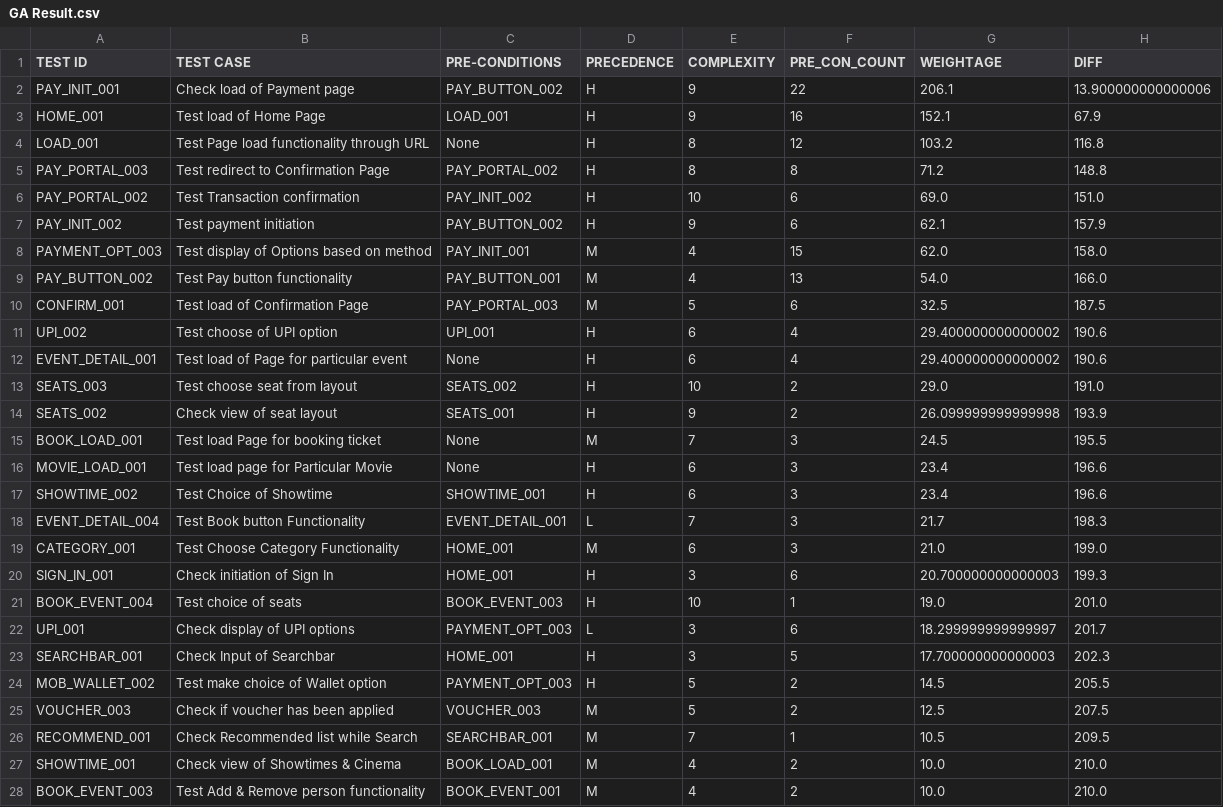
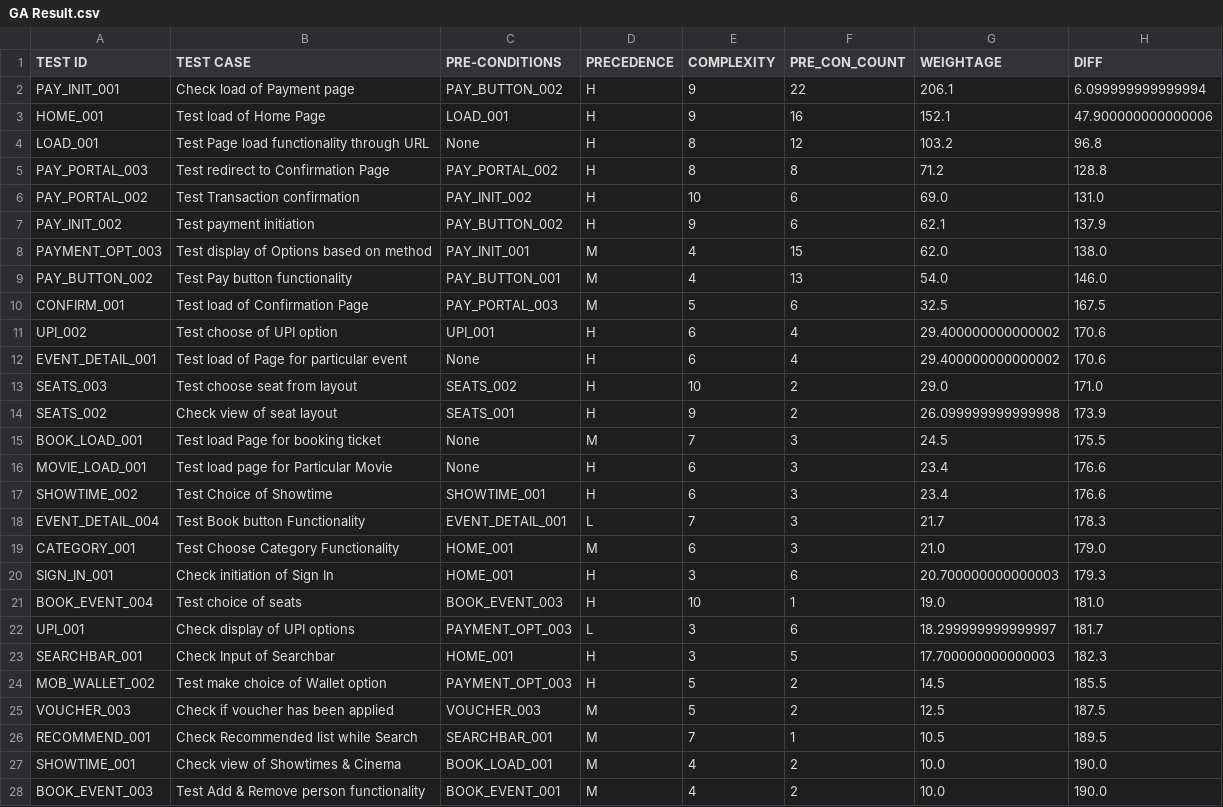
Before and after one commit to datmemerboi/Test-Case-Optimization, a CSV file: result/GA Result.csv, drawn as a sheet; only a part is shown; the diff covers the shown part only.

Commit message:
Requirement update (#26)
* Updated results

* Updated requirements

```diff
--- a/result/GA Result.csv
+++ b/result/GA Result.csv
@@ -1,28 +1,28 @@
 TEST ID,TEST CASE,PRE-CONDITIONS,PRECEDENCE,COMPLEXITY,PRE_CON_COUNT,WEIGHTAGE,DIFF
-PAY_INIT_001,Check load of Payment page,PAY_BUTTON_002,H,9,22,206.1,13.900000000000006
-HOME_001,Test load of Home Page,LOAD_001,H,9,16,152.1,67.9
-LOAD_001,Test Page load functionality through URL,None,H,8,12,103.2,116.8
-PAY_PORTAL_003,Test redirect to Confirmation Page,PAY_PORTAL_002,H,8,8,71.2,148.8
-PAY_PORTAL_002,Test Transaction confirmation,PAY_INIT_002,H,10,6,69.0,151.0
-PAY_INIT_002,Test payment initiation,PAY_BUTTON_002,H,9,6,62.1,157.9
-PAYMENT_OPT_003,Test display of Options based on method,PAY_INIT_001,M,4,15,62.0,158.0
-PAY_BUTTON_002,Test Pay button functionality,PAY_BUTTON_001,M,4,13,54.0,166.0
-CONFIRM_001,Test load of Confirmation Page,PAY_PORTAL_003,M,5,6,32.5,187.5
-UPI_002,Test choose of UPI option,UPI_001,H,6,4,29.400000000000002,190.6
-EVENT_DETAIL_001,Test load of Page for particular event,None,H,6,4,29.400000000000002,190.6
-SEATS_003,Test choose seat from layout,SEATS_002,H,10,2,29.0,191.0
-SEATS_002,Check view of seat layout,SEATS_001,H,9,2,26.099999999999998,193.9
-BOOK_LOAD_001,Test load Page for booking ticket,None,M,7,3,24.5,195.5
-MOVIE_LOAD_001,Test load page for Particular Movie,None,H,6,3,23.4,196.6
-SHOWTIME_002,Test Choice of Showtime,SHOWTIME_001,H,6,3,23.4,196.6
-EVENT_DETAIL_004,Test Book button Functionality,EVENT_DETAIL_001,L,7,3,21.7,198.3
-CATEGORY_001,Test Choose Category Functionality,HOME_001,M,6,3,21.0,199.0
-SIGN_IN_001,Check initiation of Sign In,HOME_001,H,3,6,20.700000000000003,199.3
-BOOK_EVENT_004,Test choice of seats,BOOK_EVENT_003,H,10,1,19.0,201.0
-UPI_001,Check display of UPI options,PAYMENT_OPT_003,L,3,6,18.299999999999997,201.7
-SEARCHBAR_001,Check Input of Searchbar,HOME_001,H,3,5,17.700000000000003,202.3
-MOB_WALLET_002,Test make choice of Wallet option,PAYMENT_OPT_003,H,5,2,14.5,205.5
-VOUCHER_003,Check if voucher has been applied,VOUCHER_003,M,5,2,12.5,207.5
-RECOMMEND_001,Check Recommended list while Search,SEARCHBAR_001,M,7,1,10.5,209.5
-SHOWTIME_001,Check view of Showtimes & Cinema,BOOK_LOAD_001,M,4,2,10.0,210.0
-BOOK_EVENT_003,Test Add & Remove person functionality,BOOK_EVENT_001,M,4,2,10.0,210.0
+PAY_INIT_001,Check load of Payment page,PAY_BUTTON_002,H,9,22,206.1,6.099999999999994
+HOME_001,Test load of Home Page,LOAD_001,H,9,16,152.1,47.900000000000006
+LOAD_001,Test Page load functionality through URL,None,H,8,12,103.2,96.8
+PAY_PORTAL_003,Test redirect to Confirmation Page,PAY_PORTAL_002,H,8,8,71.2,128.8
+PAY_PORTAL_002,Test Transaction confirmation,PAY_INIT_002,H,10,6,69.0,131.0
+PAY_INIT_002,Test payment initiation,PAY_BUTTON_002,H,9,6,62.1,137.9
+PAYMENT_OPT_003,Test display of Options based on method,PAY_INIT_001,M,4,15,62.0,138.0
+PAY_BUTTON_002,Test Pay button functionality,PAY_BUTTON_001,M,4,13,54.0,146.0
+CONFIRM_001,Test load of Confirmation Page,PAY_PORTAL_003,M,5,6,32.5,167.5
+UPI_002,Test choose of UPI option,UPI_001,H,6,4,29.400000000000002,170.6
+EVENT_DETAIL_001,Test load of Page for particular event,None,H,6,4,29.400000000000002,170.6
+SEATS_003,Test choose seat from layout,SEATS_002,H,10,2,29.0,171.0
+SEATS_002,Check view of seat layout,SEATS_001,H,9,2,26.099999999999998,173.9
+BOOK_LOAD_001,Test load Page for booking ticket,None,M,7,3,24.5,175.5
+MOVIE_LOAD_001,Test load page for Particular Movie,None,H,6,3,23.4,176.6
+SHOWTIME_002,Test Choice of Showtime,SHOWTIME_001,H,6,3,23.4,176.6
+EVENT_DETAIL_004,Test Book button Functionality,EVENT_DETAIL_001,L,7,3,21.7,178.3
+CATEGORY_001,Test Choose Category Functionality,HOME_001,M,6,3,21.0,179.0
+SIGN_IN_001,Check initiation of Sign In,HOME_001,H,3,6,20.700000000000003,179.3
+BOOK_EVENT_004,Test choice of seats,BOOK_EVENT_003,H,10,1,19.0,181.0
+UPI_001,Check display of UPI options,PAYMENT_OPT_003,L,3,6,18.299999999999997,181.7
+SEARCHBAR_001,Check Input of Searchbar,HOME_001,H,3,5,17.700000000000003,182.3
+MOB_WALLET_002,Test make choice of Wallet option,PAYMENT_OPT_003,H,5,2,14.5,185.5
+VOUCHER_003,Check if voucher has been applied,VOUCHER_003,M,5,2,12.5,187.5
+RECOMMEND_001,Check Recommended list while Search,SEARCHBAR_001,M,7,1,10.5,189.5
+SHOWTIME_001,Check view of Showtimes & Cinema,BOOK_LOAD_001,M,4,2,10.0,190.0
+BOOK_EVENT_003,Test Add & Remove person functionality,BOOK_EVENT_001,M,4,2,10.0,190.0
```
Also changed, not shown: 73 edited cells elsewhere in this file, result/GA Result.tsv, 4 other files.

——————————

• [Work required]: Write out the entries above word for word. Do not include the pictures.

• [Response below]:
Before and after one commit to datmemerboi/Test-Case-Optimization, a CSV file: result/GA Result.csv, drawn as a sheet; only a part is shown; the diff covers the shown part only.

Commit message:
Requirement update (#26)
* Updated results

* Updated requirements

```diff
--- a/result/GA Result.csv
+++ b/result/GA Result.csv
@@ -1,28 +1,28 @@
 TEST ID,TEST CASE,PRE-CONDITIONS,PRECEDENCE,COMPLEXITY,PRE_CON_COUNT,WEIGHTAGE,DIFF
-PAY_INIT_001,Check load of Payment page,PAY_BUTTON_002,H,9,22,206.1,13.900000000000006
-HOME_001,Test load of Home Page,LOAD_001,H,9,16,152.1,67.9
-LOAD_001,Test Page load functionality through URL,None,H,8,12,103.2,116.8
-PAY_PORTAL_003,Test redirect to Confirmation Page,PAY_PORTAL_002,H,8,8,71.2,148.8
-PAY_PORTAL_002,Test Transaction confirmation,PAY_INIT_002,H,10,6,69.0,151.0
-PAY_INIT_002,Test payment initiation,PAY_BUTTON_002,H,9,6,62.1,157.9
-PAYMENT_OPT_003,Test display of Options based on method,PAY_INIT_001,M,4,15,62.0,158.0
-PAY_BUTTON_002,Test Pay button functionality,PAY_BUTTON_001,M,4,13,54.0,166.0
-CONFIRM_001,Test load of Confirmation Page,PAY_PORTAL_003,M,5,6,32.5,187.5
-UPI_002,Test choose of UPI option,UPI_001,H,6,4,29.400000000000002,190.6
-EVENT_DETAIL_001,Test load of Page for particular event,None,H,6,4,29.400000000000002,190.6
-SEATS_003,Test choose seat from layout,SEATS_002,H,10,2,29.0,191.0
-SEATS_002,Check view of seat layout,SEATS_001,H,9,2,26.099999999999998,193.9
-BOOK_LOAD_001,Test load Page for booking ticket,None,M,7,3,24.5,195.5
-MOVIE_LOAD_001,Test load page for Particular Movie,None,H,6,3,23.4,196.6
-SHOWTIME_002,Test Choice of Showtime,SHOWTIME_001,H,6,3,23.4,196.6
-EVENT_DETAIL_004,Test Book button Functionality,EVENT_DETAIL_001,L,7,3,21.7,198.3
-CATEGORY_001,Test Choose Category Functionality,HOME_001,M,6,3,21.0,199.0
-SIGN_IN_001,Check initiation of Sign In,HOME_001,H,3,6,20.700000000000003,199.3
-BOOK_EVENT_004,Test choice of seats,BOOK_EVENT_003,H,10,1,19.0,201.0
-UPI_001,Check display of UPI options,PAYMENT_OPT_003,L,3,6,18.299999999999997,201.7
-SEARCHBAR_001,Check Input of Searchbar,HOME_001,H,3,5,17.700000000000003,202.3
-MOB_WALLET_002,Test make choice of Wallet option,PAYMENT_OPT_003,H,5,2,14.5,205.5
-VOUCHER_003,Check if voucher has been applied,VOUCHER_003,M,5,2,12.5,207.5
-RECOMMEND_001,Check Recommended list while Search,SEARCHBAR_001,M,7,1,10.5,209.5
-SHOWTIME_001,Check view of Showtimes & Cinema,BOOK_LOAD_001,M,4,2,10.0,210.0
-BOOK_EVENT_003,Test Add & Remove person functionality,BOOK_EVENT_001,M,4,2,10.0,210.0
+PAY_INIT_001,Check load of Payment page,PAY_BUTTON_002,H,9,22,206.1,6.099999999999994
+HOME_001,Test load of Home Page,LOAD_001,H,9,16,152.1,47.900000000000006
+LOAD_001,Test Page load functionality through URL,None,H,8,12,103.2,96.8
+PAY_PORTAL_003,Test redirect to Confirmation Page,PAY_PORTAL_002,H,8,8,71.2,128.8
+PAY_PORTAL_002,Test Transaction confirmation,PAY_INIT_002,H,10,6,69.0,131.0
+PAY_INIT_002,Test payment initiation,PAY_BUTTON_002,H,9,6,62.1,137.9
+PAYMENT_OPT_003,Test display of Options based on method,PAY_INIT_001,M,4,15,62.0,138.0
+PAY_BUTTON_002,Test Pay button functionality,PAY_BUTTON_001,M,4,13,54.0,146.0
+CONFIRM_001,Test load of Confirmation Page,PAY_PORTAL_003,M,5,6,32.5,167.5
+UPI_002,Test choose of UPI option,UPI_001,H,6,4,29.400000000000002,170.6
+EVENT_DETAIL_001,Test load of Page for particular event,None,H,6,4,29.400000000000002,170.6
+SEATS_003,Test choose seat from layout,SEATS_002,H,10,2,29.0,171.0
+SEATS_002,Check view of seat layout,SEATS_001,H,9,2,26.099999999999998,173.9
+BOOK_LOAD_001,Test load Page for booking ticket,None,M,7,3,24.5,175.5
+MOVIE_LOAD_001,Test load page for Particular Movie,None,H,6,3,23.4,176.6
+SHOWTIME_002,Test Choice of Showtime,SHOWTIME_001,H,6,3,23.4,176.6
+EVENT_DETAIL_004,Test Book button Functionality,EVENT_DETAIL_001,L,7,3,21.7,178.3
+CATEGORY_001,Test Choose Category Functionality,HOME_001,M,6,3,21.0,179.0
+SIGN_IN_001,Check initiation of Sign In,HOME_001,H,3,6,20.700000000000003,179.3
+BOOK_EVENT_004,Test choice of seats,BOOK_EVENT_003,H,10,1,19.0,181.0
+UPI_001,Check display of UPI options,PAYMENT_OPT_003,L,3,6,18.299999999999997,181.7
+SEARCHBAR_001,Check Input of Searchbar,HOME_001,H,3,5,17.700000000000003,182.3
+MOB_WALLET_002,Test make choice of Wallet option,PAYMENT_OPT_003,H,5,2,14.5,185.5
+VOUCHER_003,Check if voucher has been applied,VOUCHER_003,M,5,2,12.5,187.5
+RECOMMEND_001,Check Recommended list while Search,SEARCHBAR_001,M,7,1,10.5,189.5
+SHOWTIME_001,Check view of Showtimes & Cinema,BOOK_LOAD_001,M,4,2,10.0,190.0
+BOOK_EVENT_003,Test Add & Remove person functionality,BOOK_EVENT_001,M,4,2,10.0,190.0
```
Also changed, not shown: 73 edited cells elsewhere in this file, result/GA Result.tsv, 4 other files.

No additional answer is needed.